# EXERCISE:
What lines of the data hold the string "localline"? Copy them all.

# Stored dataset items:

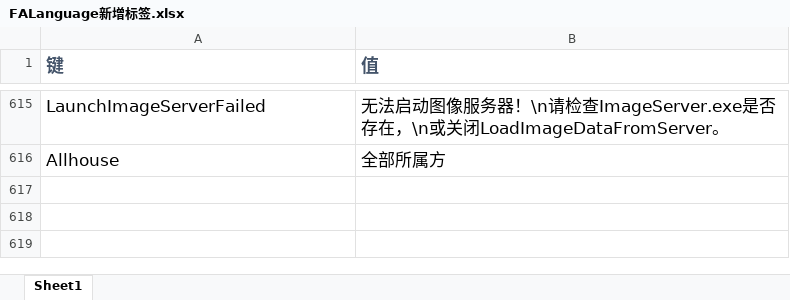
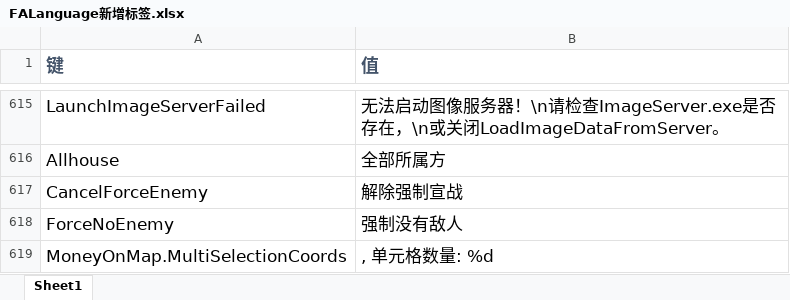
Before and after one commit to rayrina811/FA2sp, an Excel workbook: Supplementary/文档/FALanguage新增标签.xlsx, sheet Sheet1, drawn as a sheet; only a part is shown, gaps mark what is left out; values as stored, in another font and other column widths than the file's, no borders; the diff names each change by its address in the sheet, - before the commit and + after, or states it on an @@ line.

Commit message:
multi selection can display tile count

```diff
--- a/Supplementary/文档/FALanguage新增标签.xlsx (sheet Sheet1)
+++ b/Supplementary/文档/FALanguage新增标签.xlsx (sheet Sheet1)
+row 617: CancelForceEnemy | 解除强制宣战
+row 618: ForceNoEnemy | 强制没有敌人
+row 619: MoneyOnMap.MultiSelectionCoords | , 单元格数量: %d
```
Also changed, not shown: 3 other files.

==

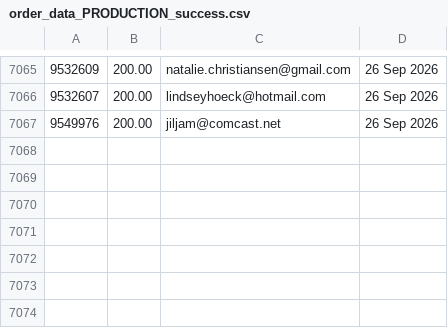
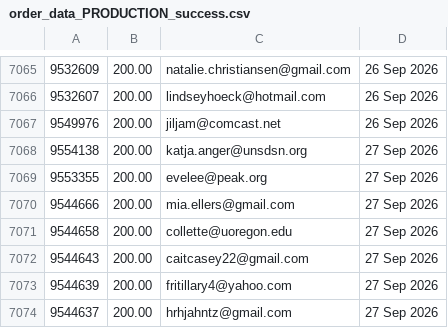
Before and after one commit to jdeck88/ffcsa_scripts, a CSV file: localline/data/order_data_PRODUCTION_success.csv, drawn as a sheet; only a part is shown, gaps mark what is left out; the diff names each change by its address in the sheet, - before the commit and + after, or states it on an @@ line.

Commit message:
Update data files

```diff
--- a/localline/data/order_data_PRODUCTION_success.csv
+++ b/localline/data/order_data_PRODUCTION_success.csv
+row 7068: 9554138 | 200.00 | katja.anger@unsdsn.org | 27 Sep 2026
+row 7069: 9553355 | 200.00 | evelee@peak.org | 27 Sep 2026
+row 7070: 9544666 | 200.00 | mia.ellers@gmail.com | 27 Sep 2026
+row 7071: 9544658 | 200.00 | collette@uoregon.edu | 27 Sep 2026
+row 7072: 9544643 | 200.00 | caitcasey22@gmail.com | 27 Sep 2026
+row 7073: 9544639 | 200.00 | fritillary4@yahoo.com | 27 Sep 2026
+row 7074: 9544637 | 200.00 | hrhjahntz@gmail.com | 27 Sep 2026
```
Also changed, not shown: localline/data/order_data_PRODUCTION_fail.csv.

# YOUR SOLUTION:
Before and after one commit to jdeck88/ffcsa_scripts, a CSV file: localline/data/order_data_PRODUCTION_success.csv, drawn as a sheet; only a part is shown, gaps mark what is left out; the diff names each change by its address in the sheet, - before the commit and + after, or states it on an @@ line.
--- a/localline/data/order_data_PRODUCTION_success.csv
+++ b/localline/data/order_data_PRODUCTION_success.csv
Also changed, not shown: localline/data/order_data_PRODUCTION_fail.csv.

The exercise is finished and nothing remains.